Although prison labour originally played a punitive and deterrent role, it eventually came to serve the more practical purpose of teaching offenders marketable trades that would increase their chances of post-release employment.(2)

More recently, correctional employment has come to be viewed as a potentially influential means of contributing to offender rehabilitation and re-integration into society. Although correctional employment typically focuses on concrete skills, it may also contribute to the development of positive work attitudes and behaviours (such as motivation and responsibility) that are transferable to post-release employment and life situations.

The correctional work environment has been recognized as a place where offenders can practise the skills they have acquired from programming intended to modify criminal attitudes and behaviour. As such, there is growing recognition of the potential rehabilitative value of correctional employment for offenders - it may contribute to skill development, attitude changes and eventual progress toward rehabilitation.

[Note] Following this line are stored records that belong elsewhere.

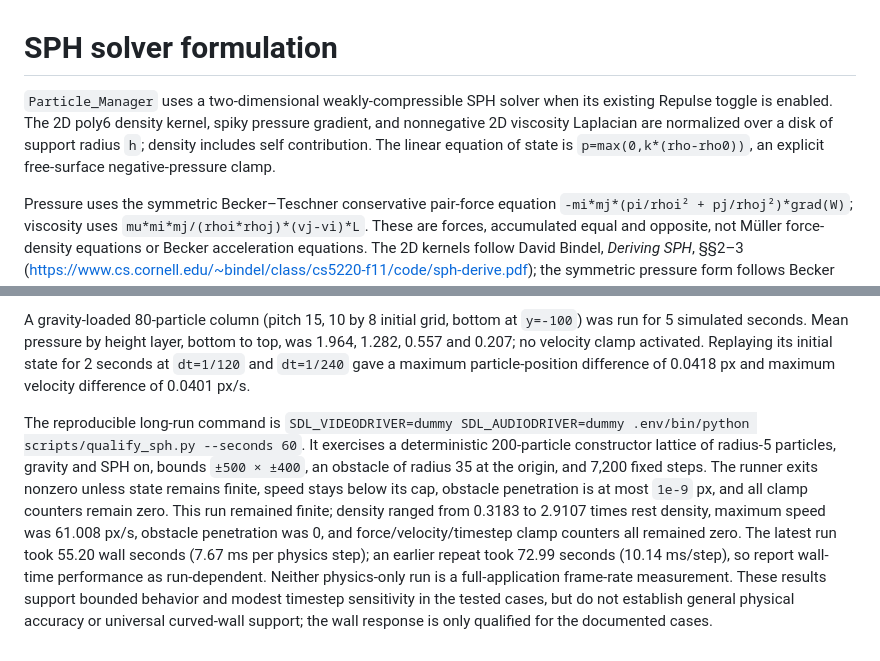
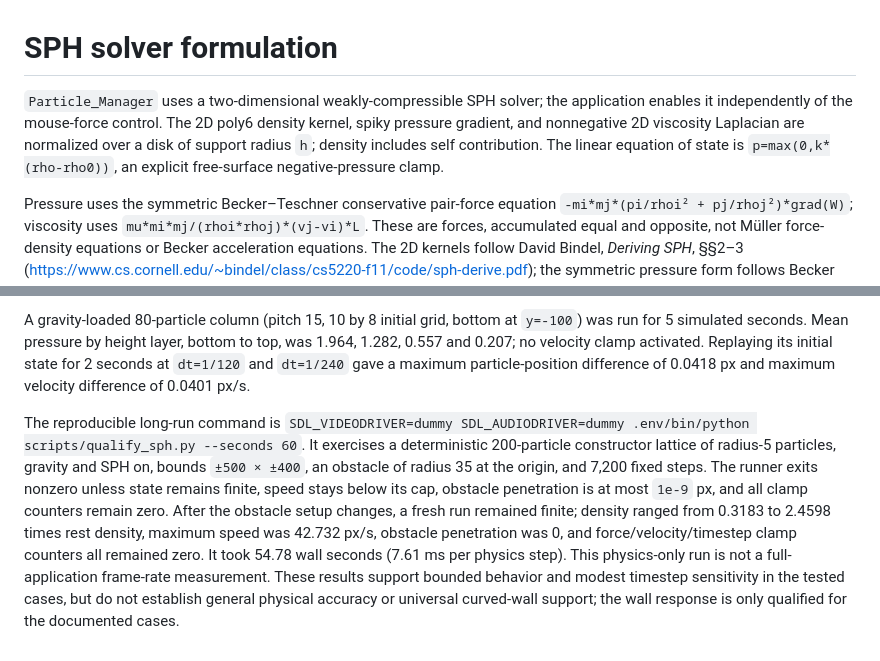
Before and after one commit to llgoddin/Liquid-Simulaton, a Markdown page: SPH.md, 2 parts joined by grey strips. GitHub-like rendering.

```diff
--- a/SPH.md
+++ b/SPH.md
@@ -1,6 +1,6 @@
 # SPH solver formulation
 
-`Particle_Manager` uses a two-dimensional weakly-compressible SPH solver when its existing Repulse toggle is enabled. The 2D poly6 density kernel, spiky pressure gradient, and nonnegative 2D viscosity Laplacian are normalized over a disk of support radius `h`; density includes self contribution. The linear equation of state is `p=max(0,k*(rho-rho0))`, an explicit free-surface negative-pressure clamp.
+`Particle_Manager` uses a two-dimensional weakly-compressible SPH solver; the application enables it independently of the mouse-force control. The 2D poly6 density kernel, spiky pressure gradient, and nonnegative 2D viscosity Laplacian are normalized over a disk of support radius `h`; density includes self contribution. The linear equation of state is `p=max(0,k*(rho-rho0))`, an explicit free-surface negative-pressure clamp.
 
 Pressure uses the symmetric Becker–Teschner conservative pair-force equation `-mi*mj*(pi/rhoi² + pj/rhoj²)*grad(W)`; viscosity uses `mu*mi*mj/(rhoi*rhoj)*(vj-vi)*L`. These are forces, accumulated equal and opposite, not Müller force-density equations or Becker acceleration equations. The 2D kernels follow David Bindel, *Deriving SPH*, §§2–3 (https://www.cs.cornell.edu/~bindel/class/cs5220-f11/code/sph-derive.pdf); the symmetric pressure form follows Becker and Teschner, *Weakly compressible SPH for free surface flows*, §3 (https://cg.informatik.uni-freiburg.de/publications/2007_SCA_SPH.pdf). At distinct coincident positions the undefined pressure direction is zero; viscosity remains active.
 
@@ -18,4 +18,4 @@ The 164-particle default-scale annulus also passes a translation/rotation invari
 
 A gravity-loaded 80-particle column (pitch 15, 10 by 8 initial grid, bottom at `y=-100`) was run for 5 simulated seconds. Mean pressure by height layer, bottom to top, was 1.964, 1.282, 0.557 and 0.207; no velocity clamp activated. Replaying its initial state for 2 seconds at `dt=1/120` and `dt=1/240` gave a maximum particle-position difference of 0.0418 px and maximum velocity difference of 0.0401 px/s.
 
-The reproducible long-run command is `SDL_VIDEODRIVER=dummy SDL_AUDIODRIVER=dummy .env/bin/python scripts/qualify_sph.py --seconds 60`. It exercises a deterministic 200-particle constructor lattice of radius-5 particles, gravity and SPH on, bounds `±500 × ±400`, an obstacle of radius 35 at the origin, and 7,200 fixed steps. The runner exits nonzero unless state remains finite, speed stays below its cap, obstacle penetration is at most `1e-9` px, and all clamp counters remain zero. This run remained finite; density ranged from 0.3183 to 2.9107 times rest density, maximum speed was 61.008 px/s, obstacle penetration was 0, and force/velocity/timestep clamp counters all remained zero. The latest run took 55.20 wall seconds (7.67 ms per physics step); an earlier repeat took 72.99 seconds (10.14 ms/step), so report wall-time performance as run-dependent. Neither physics-only run is a full-application frame-rate measurement. These results support bounded behavior and modest timestep sensitivity in the tested cases, but do not establish general physical accuracy or universal curved-wall support; the wall response is only qualified for the documented cases.
+The reproducible long-run command is `SDL_VIDEODRIVER=dummy SDL_AUDIODRIVER=dummy .env/bin/python scripts/qualify_sph.py --seconds 60`. It exercises a deterministic 200-particle constructor lattice of radius-5 particles, gravity and SPH on, bounds `±500 × ±400`, an obstacle of radius 35 at the origin, and 7,200 fixed steps. The runner exits nonzero unless state remains finite, speed stays below its cap, obstacle penetration is at most `1e-9` px, and all clamp counters remain zero. After the obstacle setup changes, a fresh run remained finite; density ranged from 0.3183 to 2.4598 times rest density, maximum speed was 42.732 px/s, obstacle penetration was 0, and force/velocity/timestep clamp counters all remained zero. It took 54.78 wall seconds (7.61 ms per physics step). This physics-only run is not a full-application frame-rate measurement. These results support bounded behavior and modest timestep sensitivity in the tested cases, but do not establish general physical accuracy or universal curved-wall support; the wall response is only qualified for the documented cases.
```
Also changed, not shown: README.md (+58 -70 lines), docs/simulator.png (added), 14 other files.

This article lends further support to this "new" role for inmate employment by focusing on the non job-specific generic skills that can be acquired through institutional employment and then transferred to a variety of real-world employment and social situations. The benefits of correctional employment Research has shown that many offenders have little, or sporadic, work experience apart from correctional employment.(3) Offenders have also identified employment problems as contributing to their criminal behaviour and view employment preparation as vital to their post-release success.(4)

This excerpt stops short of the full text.